Your task is to copy every line of the records below that contains "data".

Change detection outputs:
......
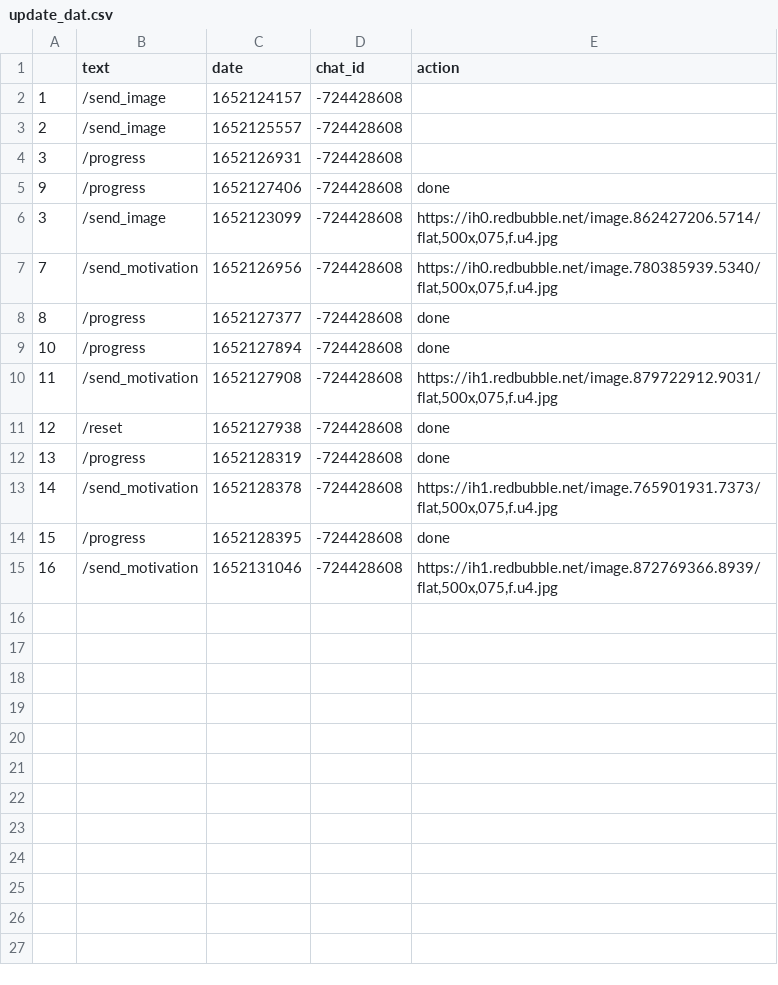
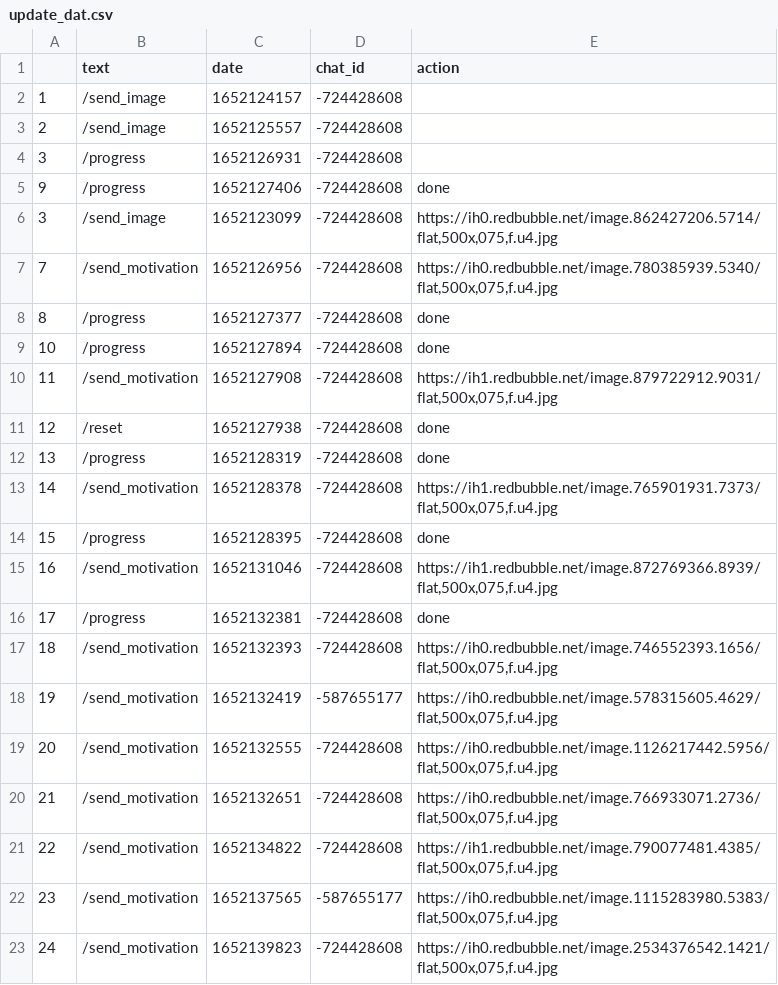
Before and after one commit to favstats/yougotthis, a CSV file: data/update_dat.csv, drawn as a sheet.

```diff
--- a/data/update_dat.csv
+++ b/data/update_dat.csv
@@ -15 +15,9 @@
 "16","/send_motivation",1652131046,-724428608,"https://ih1.redbubble.net/image.872769366.8939/flat,500x,075,f.u4.jpg"
+"17","/progress",1652132381,-724428608,"done"
+"18","/send_motivation",1652132393,-724428608,"https://ih0.redbubble.net/image.746552393.1656/flat,500x,075,f.u4.jpg"
+"19","/send_motivation",1652132419,-587655177,"https://ih0.redbubble.net/image.578315605.4629/flat,500x,075,f.u4.jpg"
+"20","/send_motivation",1652132555,-724428608,"https://ih0.redbubble.net/image.1126217442.5956/flat,500x,075,f.u4.jpg"
+"21","/send_motivation",1652132651,-724428608,"https://ih0.redbubble.net/image.766933071.2736/flat,500x,075,f.u4.jpg"
+"22","/send_motivation",1652134822,-724428608,"https://ih1.redbubble.net/image.790077481.4385/flat,500x,075,f.u4.jpg"
+"23","/send_motivation",1652137565,-587655177,"https://ih0.redbubble.net/image.1115283980.5383/flat,500x,075,f.u4.jpg"
+"24","/send_motivation",1652139823,-724428608,"https://ih0.redbubble.net/image.2534376542.1421/flat,500x,075,f.u4.jpg"
```
Also changed, not shown: 2 other files.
......
**ANSWER SECTION:**
Before and after one commit to favstats/yougotthis, a CSV file: data/update_dat.csv, drawn as a sheet.
--- a/data/update_dat.csv
+++ b/data/update_dat.csv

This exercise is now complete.